“Once upon a time, I was a very patient, loving, confident, creative, happy, cheerful, accomplished woman and now I am angry, frustrated, unhappy, confused. I always believed that my cheerful optimism would bring my husband up - he says it's what attracted him, what he wanted to have and be...all he has done is to kill my spirit with passive resistance, punishing me and doing constant covert abuse (verbal, and emotional).
He tries to control me (he has preferences about everything from my clothes to the brand of toilet paper I buy, expresses disapproval whenever I am happy doing my own thing - discouraged my career, my garden, my writing until I lost pleasure and passion and quit so he would stop making me feel bad like I am all about "fluff"...things that don't matter.
My self-esteem is so low I just want to jump off the nearest bridge.”
As you're sitting there in front of your computer reading this very personal letter, I can imagine you matching this frustrating marital experience to yours…and finding lots of points in common.
Perhaps you are focusing on this special point:
“He is always irritated and shows his strongest disapproval whenever I am happy doing my own thing.”
As you become aware of this aspect, perhaps the feelings well up in you: disappointment, loneliness, frustration at his lack of support. It’s not only that he doesn’t share your loves, the problem is that he can attack your projects immediately just because you love them!
Of course, you have gone through some advice on how to deal with passive aggressive husbands, and you know that you must not allow him to dictate everything that you should or not should do.

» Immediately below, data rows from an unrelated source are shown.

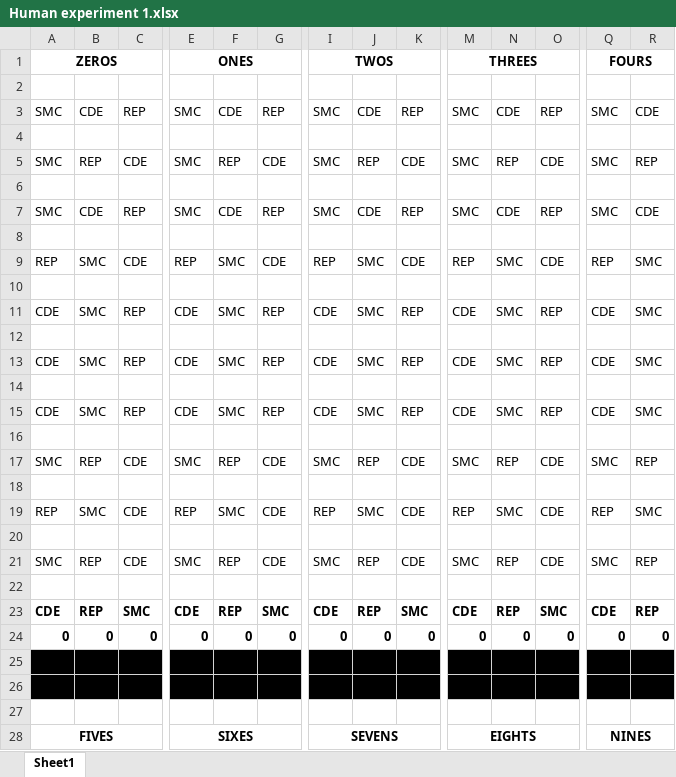
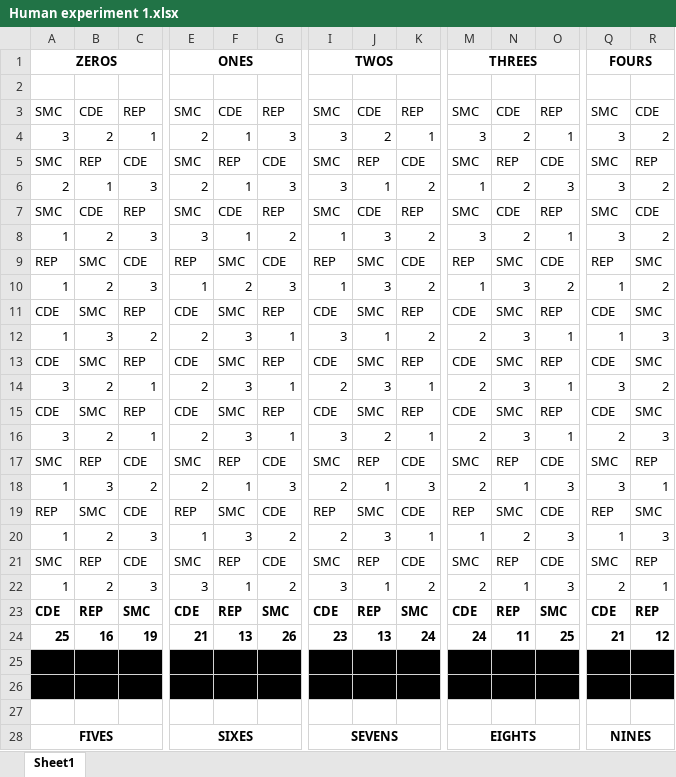
Before and after one commit to harrya32/conditional_diffusion_simulation, an Excel workbook: Human experiment 1.xlsx, sheet Sheet1, drawn as a sheet; only a part is shown, gaps mark what is left out; values as stored, in another font and other column widths than the file's, no borders; removed rows and columns are numbered as before the commit, all else as after; rows hold the shown columns only; the diff covers the shown part only; the diff names each change by its address in the sheet, - before the commit and + after, or states it on an @@ line.

```diff
--- a/Human experiment 1.xlsx (sheet Sheet1)
+++ b/Human experiment 1.xlsx (sheet Sheet1)
-row 4: (empty)
+row 4: 3 | 2 | 1 | 2 | 1 | 3 | 3 | 2 | 1 | 3 | 2 | 1 | 3 | 2
-row 6: (empty)
+row 6: 2 | 1 | 3 | 2 | 1 | 3 | 3 | 1 | 2 | 1 | 2 | 3 | 3 | 2
-row 8: (empty)
+row 8: 1 | 2 | 3 | 3 | 1 | 2 | 1 | 3 | 2 | 3 | 2 | 1 | 3 | 2
-row 10: (empty)
+row 10: 1 | 2 | 3 | 1 | 2 | 3 | 1 | 3 | 2 | 1 | 3 | 2 | 1 | 2
-row 12: (empty)
+row 12: 1 | 3 | 2 | 2 | 3 | 1 | 3 | 1 | 2 | 2 | 3 | 1 | 1 | 3
-row 14: (empty)
+row 14: 3 | 2 | 1 | 2 | 3 | 1 | 2 | 3 | 1 | 2 | 3 | 1 | 3 | 2
-row 16: (empty)
+row 16: 3 | 2 | 1 | 2 | 3 | 1 | 3 | 2 | 1 | 2 | 3 | 1 | 2 | 3
-row 18: (empty)
+row 18: 1 | 3 | 2 | 2 | 1 | 3 | 2 | 1 | 3 | 2 | 1 | 3 | 3 | 1
-row 20: (empty)
+row 20: 1 | 2 | 3 | 1 | 3 | 2 | 2 | 3 | 1 | 1 | 2 | 3 | 1 | 3
-row 22: (empty)
+row 22: 1 | 2 | 3 | 3 | 1 | 2 | 3 | 1 | 2 | 2 | 1 | 3 | 2 | 1
-row 24: 0 | 0 | 0 | 0 | 0 | 0 | 0 | 0 | 0 | 0 | 0 | 0 | 0 | 0
+row 24: 25 | 16 | 19 | 21 | 13 | 26 | 23 | 13 | 24 | 24 | 11 | 25 | 21 | 12
```
Also changed, not shown: 14 added rows, 1 removed row, 9 moved rows, 15 edited cells and cell formats elsewhere in this sheet, Human experiment 2.xlsx, 5 other files.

Before getting to that, perhaps you have the deep courage to look at the loneliness where his contempt leaves you. If you married with the normal hope of having a partner to do life affirming activities together, and to have fun together, his present sardonic resistance is leaving you alone, and frustrated and somehow angry at the deception. You need a companion that has fun at the same things you have fun at, so both can enjoy them.

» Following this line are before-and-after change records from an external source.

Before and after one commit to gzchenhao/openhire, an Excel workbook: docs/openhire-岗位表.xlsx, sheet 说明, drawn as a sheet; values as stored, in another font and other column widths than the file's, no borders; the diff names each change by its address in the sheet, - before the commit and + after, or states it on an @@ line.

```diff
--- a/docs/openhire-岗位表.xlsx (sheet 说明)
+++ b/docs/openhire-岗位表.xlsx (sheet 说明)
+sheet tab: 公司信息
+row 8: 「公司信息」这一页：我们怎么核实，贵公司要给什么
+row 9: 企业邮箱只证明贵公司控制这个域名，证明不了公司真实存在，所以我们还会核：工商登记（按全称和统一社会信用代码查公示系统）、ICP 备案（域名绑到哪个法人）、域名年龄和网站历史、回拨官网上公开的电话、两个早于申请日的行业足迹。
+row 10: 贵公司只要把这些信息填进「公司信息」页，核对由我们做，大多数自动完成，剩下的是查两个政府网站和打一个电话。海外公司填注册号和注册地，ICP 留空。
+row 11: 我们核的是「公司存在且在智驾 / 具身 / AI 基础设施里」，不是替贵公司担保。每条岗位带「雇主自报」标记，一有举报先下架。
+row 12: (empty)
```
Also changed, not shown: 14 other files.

If there is a need for him not to do things with you, because work commitments or other problems, perhaps you can accept that, and your trust is maintained.
What really is disconcerting and sad is his ability to destroy the things you love, so you are left without his company and without the activities you love to do and have fun at.
As you recognize now the impact that his attitude is having in reducing your world by destroying your capacity to enjoy doing some activities, think of the future. Who would you be in the next future if this behavior continues? A wife having such a “low self esteem that you would be ready to jump off the nearest bridge?”
Before you get to this point, you probably think that there is something you can do to protect your love of life….there are many things you can do to recover your self. At this time, what is possible here is to tell you that you are right in your feelings of being abandoned by your husband not sharing now the same things that made him fell in love with you…and restricting or destroying your enjoyment of funny things to do.
It’s a difficult task, but while looking at the situation as it is, and not denying this impact on you, you are taking your first step to recovery.